WHAT NEEDS TO BE DONE =
Take every line in the entries that includes the word "option" and copy it.

Front-end code edit data
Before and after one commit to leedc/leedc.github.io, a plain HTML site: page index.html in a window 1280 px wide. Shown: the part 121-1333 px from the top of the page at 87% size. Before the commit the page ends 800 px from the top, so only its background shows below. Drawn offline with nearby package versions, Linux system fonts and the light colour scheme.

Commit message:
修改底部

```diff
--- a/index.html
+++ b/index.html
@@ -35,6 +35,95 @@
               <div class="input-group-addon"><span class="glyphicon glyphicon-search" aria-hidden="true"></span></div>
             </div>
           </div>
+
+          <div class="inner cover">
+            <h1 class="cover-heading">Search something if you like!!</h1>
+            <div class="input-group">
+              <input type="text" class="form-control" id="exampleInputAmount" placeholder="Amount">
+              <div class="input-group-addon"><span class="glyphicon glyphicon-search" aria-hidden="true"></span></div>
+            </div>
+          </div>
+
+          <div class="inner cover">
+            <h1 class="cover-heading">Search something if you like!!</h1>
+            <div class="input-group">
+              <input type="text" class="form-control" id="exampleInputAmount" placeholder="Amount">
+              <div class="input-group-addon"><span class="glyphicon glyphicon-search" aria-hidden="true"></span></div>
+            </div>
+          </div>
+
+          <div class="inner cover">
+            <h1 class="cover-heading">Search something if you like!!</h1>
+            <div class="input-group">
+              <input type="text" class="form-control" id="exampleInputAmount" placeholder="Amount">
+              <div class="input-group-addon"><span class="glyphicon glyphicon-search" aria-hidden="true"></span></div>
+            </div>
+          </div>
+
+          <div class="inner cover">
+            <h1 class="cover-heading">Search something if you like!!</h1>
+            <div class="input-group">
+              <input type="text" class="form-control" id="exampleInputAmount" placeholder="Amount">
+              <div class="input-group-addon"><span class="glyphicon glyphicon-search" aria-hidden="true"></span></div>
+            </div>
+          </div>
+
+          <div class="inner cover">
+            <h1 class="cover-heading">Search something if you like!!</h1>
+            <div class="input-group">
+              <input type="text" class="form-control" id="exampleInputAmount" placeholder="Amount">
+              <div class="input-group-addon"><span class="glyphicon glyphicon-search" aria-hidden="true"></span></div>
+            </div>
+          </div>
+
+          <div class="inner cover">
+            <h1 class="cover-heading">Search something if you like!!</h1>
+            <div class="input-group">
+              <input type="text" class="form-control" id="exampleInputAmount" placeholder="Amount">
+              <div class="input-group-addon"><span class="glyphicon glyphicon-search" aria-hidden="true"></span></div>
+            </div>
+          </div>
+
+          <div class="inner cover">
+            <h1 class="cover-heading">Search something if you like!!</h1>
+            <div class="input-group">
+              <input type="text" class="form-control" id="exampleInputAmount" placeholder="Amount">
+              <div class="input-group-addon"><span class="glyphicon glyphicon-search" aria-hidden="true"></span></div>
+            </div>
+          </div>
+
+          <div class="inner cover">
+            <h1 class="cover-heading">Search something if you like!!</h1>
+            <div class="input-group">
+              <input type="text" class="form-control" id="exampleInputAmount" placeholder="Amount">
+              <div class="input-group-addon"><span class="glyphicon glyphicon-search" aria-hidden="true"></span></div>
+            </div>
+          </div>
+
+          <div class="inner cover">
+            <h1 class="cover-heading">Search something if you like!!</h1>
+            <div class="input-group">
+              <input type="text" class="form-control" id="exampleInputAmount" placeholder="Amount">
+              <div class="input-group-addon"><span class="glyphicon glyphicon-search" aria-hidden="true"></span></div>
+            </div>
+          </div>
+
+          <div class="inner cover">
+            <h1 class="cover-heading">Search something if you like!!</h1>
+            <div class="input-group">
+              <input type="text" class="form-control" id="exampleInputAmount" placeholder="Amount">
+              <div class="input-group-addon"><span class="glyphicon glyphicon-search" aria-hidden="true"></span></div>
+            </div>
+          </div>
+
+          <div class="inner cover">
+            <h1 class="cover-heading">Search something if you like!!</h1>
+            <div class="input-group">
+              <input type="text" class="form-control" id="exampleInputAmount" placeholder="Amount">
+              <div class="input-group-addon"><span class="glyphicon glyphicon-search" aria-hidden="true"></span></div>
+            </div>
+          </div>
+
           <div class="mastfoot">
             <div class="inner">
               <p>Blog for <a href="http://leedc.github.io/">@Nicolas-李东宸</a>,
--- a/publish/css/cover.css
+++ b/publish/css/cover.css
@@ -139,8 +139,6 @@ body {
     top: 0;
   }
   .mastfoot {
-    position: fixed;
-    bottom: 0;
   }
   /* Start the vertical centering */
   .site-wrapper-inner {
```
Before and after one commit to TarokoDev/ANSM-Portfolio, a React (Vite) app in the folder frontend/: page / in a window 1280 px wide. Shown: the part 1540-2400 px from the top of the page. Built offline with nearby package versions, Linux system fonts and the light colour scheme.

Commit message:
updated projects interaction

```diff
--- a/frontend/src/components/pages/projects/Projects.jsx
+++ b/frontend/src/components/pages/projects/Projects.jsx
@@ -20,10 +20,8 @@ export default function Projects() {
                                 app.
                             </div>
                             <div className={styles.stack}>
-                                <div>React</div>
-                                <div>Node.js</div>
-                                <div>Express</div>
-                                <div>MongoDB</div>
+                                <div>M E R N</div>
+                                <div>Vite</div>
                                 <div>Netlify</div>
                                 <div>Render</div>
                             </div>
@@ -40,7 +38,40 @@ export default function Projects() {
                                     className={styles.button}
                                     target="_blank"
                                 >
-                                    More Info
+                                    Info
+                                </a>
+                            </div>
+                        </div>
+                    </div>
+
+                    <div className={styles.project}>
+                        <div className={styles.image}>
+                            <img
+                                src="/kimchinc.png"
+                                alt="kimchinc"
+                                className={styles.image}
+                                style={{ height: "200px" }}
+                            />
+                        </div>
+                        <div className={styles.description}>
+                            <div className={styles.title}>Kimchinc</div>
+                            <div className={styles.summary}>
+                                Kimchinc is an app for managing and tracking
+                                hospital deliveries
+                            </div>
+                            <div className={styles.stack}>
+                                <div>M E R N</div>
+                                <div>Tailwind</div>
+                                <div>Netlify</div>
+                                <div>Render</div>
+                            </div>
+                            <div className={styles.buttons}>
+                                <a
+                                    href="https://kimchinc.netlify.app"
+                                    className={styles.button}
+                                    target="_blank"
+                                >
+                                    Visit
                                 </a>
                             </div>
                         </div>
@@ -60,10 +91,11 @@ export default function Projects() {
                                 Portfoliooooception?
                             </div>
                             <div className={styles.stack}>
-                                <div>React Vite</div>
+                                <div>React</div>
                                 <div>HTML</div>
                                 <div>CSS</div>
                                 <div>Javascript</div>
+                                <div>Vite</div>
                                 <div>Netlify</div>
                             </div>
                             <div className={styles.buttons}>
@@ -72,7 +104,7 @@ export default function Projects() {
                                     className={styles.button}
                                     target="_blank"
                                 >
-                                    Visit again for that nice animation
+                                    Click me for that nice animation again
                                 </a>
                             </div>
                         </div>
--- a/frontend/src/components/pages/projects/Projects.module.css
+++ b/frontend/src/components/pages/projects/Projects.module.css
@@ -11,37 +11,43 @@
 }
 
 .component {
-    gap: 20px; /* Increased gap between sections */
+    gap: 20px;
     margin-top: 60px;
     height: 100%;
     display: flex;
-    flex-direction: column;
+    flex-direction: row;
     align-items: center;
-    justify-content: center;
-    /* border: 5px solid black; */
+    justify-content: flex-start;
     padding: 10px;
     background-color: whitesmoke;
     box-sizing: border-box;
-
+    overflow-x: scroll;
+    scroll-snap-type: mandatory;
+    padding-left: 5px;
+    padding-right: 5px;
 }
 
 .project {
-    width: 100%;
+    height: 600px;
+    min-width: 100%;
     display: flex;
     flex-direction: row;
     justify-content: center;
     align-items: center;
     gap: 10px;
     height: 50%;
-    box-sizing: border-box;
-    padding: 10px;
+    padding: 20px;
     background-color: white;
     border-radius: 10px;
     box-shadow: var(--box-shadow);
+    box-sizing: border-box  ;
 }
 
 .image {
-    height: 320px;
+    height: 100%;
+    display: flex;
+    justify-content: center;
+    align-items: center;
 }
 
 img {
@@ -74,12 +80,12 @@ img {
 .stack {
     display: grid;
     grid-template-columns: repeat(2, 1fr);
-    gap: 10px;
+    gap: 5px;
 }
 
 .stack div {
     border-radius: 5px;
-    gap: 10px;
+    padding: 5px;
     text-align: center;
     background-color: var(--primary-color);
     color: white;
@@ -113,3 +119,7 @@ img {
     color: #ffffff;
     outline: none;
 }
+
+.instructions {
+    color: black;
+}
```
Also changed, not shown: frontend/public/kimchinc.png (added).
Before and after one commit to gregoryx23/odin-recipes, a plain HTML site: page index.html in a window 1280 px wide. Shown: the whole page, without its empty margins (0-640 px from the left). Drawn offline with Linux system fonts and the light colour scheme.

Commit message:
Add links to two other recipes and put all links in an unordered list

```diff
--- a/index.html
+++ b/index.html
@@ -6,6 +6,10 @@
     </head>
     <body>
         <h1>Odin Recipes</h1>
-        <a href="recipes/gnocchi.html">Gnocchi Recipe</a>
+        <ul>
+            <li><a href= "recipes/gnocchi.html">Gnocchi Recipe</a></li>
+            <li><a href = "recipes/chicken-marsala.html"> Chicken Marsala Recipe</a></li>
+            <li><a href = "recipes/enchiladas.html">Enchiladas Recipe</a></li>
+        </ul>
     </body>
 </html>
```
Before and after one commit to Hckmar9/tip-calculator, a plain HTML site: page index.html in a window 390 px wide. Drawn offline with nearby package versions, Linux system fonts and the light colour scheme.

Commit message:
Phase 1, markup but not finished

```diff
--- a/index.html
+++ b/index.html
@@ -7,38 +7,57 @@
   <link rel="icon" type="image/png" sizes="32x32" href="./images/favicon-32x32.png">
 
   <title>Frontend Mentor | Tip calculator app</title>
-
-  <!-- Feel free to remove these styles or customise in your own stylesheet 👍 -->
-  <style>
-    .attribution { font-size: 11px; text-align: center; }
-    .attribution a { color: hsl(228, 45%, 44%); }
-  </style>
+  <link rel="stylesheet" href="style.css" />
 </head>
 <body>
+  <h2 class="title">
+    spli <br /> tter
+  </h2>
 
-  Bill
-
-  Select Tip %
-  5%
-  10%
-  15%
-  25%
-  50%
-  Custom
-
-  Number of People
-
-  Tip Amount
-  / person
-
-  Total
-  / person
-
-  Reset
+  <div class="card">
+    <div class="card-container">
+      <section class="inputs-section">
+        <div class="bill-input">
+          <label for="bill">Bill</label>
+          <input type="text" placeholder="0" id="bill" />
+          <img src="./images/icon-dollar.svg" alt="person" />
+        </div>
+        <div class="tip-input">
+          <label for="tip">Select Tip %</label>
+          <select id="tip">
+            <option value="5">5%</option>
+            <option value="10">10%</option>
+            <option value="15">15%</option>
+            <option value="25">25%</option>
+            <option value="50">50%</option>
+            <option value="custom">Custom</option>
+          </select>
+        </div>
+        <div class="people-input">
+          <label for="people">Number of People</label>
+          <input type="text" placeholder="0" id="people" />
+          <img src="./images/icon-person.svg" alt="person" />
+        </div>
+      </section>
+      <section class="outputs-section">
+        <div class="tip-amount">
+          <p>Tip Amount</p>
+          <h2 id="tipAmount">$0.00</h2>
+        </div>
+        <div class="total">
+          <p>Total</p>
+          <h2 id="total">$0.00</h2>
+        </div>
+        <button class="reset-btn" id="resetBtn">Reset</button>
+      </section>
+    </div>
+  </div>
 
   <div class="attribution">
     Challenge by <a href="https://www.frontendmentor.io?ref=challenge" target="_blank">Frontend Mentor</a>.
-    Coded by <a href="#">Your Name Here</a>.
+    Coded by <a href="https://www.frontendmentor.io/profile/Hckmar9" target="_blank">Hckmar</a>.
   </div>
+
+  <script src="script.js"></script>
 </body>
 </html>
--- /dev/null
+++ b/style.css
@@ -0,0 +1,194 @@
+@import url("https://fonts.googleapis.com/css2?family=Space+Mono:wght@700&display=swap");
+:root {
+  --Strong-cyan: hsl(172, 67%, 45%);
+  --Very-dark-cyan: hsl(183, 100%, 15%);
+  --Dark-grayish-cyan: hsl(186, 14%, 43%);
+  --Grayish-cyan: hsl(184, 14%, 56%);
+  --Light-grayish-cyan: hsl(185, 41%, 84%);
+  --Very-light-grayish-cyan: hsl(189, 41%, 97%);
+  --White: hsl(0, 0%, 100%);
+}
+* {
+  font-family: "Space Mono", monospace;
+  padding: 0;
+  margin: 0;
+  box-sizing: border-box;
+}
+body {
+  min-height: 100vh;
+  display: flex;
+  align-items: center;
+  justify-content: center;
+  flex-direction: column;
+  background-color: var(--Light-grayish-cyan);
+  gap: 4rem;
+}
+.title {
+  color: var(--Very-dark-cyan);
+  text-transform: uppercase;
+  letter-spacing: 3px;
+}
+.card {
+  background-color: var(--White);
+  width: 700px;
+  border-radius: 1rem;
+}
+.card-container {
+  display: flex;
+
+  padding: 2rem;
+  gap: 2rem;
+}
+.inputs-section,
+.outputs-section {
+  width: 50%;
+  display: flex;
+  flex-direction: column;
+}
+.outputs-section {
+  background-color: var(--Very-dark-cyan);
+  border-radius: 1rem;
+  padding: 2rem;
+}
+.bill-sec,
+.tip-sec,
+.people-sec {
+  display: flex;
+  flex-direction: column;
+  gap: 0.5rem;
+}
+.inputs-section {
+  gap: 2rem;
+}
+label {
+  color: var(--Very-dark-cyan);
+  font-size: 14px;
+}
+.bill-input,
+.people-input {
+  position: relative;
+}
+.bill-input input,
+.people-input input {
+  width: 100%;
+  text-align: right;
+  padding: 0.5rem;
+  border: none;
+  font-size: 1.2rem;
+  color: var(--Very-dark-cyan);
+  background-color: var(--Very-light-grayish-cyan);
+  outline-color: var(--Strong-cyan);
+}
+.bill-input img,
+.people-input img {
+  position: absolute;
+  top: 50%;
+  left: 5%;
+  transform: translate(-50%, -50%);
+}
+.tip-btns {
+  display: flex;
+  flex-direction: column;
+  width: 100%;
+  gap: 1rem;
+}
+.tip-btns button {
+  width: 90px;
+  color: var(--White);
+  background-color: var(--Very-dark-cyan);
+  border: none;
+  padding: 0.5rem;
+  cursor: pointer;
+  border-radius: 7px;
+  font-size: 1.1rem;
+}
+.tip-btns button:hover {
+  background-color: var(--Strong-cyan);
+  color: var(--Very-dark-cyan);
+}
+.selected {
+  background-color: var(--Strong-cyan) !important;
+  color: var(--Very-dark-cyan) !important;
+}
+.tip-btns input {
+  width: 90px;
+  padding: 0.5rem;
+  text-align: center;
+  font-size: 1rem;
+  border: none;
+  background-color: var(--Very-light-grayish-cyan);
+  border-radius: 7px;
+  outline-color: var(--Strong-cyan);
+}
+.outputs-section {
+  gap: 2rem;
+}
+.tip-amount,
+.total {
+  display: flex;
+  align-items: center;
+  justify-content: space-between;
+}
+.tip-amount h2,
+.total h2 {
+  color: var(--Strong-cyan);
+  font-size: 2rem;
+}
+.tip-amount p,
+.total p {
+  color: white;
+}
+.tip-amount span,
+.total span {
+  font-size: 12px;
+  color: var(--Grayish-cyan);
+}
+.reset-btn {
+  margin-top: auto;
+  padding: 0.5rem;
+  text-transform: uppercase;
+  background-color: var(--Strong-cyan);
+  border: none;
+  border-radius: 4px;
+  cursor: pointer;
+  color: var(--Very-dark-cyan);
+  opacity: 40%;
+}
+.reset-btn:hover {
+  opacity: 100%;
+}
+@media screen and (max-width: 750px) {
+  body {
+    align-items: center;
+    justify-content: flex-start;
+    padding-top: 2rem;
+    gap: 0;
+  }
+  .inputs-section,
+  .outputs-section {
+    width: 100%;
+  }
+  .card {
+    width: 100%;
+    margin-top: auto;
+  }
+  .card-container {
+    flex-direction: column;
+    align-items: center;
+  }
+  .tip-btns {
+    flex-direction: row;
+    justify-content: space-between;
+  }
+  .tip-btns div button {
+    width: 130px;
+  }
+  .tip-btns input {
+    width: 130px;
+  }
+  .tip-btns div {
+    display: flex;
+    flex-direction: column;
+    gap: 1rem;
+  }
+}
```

RESPONSE =
+            <option value="5">5%</option>
+            <option value="10">10%</option>
+            <option value="15">15%</option>
+            <option value="25">25%</option>
+            <option value="50">50%</option>
+            <option value="custom">Custom</option>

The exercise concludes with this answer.